• _Aim of the task_
Across the records below, how many lines contain the string "header"? Give the number by itself.

Provided records: Begin

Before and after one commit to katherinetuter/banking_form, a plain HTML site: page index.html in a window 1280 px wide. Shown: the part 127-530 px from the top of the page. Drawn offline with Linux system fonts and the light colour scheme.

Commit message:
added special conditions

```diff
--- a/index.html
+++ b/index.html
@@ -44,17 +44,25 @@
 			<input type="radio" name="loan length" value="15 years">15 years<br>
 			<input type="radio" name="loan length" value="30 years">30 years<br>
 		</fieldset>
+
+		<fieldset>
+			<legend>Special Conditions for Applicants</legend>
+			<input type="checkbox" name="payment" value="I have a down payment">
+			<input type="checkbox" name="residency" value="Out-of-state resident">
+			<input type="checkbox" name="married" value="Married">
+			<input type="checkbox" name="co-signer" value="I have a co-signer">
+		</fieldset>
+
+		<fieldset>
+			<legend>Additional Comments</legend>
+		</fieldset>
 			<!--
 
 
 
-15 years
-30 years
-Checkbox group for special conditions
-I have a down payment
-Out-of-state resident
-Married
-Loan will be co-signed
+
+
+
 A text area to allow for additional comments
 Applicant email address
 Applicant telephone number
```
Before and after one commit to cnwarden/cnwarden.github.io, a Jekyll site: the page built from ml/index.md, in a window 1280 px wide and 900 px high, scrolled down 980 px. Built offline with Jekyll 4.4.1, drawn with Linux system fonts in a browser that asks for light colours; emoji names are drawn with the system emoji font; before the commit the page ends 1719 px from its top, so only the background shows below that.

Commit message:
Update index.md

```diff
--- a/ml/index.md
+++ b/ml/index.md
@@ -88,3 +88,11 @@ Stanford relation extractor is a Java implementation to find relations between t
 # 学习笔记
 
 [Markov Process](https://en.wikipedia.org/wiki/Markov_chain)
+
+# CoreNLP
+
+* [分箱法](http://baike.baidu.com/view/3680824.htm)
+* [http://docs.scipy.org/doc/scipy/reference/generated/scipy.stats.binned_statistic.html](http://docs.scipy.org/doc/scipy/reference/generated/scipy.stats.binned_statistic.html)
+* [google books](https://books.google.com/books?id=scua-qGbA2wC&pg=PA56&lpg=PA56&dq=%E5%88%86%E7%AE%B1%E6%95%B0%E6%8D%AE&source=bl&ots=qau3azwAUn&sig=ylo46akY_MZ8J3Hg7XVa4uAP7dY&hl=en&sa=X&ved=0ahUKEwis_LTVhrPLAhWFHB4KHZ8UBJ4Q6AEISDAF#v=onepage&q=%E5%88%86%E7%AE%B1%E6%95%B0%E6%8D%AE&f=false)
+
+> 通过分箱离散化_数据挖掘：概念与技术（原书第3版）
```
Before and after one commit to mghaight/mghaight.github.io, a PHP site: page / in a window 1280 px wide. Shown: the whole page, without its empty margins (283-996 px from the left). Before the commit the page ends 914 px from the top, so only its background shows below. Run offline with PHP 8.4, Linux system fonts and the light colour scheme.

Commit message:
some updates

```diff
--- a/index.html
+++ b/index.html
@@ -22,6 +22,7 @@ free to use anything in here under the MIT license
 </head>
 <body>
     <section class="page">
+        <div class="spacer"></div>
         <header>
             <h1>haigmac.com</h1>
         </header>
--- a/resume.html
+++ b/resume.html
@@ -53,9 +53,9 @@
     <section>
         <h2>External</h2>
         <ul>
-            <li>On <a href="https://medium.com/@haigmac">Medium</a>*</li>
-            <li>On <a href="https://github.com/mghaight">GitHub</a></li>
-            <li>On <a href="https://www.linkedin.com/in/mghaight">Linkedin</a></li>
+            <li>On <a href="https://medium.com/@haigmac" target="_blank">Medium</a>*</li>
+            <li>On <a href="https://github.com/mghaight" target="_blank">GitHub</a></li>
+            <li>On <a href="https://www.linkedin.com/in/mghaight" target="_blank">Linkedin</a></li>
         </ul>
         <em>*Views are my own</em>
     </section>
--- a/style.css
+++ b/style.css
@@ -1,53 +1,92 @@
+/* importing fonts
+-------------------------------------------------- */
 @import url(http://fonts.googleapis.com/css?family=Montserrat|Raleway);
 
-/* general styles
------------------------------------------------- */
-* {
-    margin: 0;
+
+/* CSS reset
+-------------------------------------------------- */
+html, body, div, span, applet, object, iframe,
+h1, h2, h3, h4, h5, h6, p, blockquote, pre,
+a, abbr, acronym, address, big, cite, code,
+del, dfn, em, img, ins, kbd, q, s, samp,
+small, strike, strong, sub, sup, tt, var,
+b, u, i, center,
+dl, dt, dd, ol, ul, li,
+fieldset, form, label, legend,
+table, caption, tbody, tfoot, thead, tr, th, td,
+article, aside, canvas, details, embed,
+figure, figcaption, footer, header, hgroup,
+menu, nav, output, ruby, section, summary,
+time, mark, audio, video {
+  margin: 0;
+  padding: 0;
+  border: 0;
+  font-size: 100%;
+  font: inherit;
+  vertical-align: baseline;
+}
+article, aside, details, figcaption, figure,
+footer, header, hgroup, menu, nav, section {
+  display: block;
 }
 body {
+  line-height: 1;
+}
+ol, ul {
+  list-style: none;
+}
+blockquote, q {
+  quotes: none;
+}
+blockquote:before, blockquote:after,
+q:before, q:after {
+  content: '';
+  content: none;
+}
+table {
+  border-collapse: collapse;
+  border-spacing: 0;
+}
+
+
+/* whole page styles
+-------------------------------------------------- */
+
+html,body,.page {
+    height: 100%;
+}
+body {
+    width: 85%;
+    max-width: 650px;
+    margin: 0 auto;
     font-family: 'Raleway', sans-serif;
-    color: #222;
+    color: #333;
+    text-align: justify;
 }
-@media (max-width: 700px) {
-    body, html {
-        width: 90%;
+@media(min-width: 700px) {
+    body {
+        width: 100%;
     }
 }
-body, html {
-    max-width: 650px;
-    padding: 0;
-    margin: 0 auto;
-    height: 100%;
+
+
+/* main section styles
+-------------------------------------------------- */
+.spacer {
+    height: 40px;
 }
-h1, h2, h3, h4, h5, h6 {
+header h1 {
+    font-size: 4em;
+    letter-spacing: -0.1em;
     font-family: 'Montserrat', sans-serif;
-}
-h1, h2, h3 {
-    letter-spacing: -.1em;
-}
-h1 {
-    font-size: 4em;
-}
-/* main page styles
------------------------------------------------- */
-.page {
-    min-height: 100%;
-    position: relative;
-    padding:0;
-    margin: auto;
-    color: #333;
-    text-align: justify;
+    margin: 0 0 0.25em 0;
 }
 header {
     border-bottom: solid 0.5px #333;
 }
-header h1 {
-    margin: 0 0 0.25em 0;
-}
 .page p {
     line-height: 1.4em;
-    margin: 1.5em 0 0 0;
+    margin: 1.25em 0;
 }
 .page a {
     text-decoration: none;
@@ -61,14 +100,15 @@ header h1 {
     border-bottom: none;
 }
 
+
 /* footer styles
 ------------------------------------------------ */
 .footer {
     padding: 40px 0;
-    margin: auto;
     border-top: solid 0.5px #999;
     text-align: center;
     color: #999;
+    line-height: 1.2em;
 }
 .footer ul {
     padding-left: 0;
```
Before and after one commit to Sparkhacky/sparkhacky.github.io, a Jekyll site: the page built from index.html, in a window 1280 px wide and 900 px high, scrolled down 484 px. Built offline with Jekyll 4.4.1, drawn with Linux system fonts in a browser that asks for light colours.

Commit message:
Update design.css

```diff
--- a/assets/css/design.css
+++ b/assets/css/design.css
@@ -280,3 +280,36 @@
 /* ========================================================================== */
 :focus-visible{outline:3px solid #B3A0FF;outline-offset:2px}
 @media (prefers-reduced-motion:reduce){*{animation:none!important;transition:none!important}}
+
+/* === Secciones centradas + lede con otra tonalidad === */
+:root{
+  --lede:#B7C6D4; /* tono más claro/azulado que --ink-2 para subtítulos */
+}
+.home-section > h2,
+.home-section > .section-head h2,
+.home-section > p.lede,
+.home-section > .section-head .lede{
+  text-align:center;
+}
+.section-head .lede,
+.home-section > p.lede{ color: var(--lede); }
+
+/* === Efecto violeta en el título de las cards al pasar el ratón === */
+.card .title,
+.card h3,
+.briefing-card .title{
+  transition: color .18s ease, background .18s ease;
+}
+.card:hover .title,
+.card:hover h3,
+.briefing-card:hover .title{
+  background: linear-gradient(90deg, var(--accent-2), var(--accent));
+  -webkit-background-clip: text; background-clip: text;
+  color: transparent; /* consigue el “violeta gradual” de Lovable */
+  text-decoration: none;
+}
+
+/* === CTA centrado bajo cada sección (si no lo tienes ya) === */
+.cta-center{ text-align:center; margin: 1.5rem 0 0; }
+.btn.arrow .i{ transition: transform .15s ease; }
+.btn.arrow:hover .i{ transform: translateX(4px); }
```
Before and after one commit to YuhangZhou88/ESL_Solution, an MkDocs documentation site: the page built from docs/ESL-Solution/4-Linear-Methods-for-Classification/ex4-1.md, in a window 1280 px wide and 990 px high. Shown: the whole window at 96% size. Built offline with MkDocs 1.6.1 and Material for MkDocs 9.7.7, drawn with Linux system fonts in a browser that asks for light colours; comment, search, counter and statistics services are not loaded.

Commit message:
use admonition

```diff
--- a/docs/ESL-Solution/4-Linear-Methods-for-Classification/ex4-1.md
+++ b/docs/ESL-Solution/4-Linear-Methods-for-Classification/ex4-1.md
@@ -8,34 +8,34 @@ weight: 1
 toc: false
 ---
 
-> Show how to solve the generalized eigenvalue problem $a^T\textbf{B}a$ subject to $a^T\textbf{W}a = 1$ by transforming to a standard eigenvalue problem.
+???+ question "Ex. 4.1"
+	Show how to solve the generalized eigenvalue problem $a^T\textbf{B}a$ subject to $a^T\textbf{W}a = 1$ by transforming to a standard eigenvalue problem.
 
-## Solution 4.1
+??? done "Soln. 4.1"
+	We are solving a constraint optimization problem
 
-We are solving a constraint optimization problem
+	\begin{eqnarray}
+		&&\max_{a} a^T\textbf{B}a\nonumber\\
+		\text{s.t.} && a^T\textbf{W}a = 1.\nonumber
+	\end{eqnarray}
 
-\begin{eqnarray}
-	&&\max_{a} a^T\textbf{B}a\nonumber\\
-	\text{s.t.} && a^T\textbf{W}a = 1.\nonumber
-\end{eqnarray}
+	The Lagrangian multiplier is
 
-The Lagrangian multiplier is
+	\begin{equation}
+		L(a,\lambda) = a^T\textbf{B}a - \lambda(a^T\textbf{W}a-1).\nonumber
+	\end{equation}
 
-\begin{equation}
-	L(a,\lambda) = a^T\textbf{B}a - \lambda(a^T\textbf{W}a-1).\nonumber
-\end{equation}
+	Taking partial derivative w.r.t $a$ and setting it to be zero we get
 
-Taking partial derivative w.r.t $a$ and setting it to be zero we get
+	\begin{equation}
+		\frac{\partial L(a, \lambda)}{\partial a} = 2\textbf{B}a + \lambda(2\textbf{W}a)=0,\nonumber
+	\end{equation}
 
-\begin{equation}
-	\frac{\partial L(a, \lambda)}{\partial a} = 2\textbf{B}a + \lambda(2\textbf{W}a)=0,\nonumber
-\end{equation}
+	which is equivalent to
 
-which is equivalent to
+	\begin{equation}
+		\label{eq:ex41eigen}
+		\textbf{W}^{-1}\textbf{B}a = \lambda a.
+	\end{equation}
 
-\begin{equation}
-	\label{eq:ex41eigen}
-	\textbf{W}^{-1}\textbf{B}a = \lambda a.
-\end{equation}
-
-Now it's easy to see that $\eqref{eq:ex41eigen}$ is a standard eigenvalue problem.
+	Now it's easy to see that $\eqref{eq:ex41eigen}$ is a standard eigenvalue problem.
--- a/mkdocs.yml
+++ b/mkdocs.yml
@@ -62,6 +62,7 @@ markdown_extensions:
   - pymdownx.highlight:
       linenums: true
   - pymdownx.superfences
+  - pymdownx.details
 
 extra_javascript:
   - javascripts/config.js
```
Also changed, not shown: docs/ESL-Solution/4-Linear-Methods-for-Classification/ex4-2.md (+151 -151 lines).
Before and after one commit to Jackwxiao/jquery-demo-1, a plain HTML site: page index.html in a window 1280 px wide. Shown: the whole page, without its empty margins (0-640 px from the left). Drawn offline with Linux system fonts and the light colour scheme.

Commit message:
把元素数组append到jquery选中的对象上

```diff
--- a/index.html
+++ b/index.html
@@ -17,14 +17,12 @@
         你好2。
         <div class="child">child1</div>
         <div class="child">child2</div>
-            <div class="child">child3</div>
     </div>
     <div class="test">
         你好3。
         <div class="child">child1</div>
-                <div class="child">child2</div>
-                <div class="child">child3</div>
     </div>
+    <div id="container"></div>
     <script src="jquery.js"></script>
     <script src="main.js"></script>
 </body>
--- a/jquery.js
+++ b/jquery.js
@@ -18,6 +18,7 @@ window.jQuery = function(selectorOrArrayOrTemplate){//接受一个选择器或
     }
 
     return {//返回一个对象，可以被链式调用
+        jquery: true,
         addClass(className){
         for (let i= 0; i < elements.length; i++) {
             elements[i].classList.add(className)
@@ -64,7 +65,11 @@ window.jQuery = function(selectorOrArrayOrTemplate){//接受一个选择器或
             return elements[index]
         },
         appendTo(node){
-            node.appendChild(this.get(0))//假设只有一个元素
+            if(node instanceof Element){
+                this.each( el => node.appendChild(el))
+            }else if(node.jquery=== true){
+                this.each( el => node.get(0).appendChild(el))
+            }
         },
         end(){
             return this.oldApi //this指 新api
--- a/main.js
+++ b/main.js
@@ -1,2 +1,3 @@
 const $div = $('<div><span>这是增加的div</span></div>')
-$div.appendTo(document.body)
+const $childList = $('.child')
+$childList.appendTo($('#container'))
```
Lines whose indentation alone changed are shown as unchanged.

Provided records: End

• _Answer to the problem_
8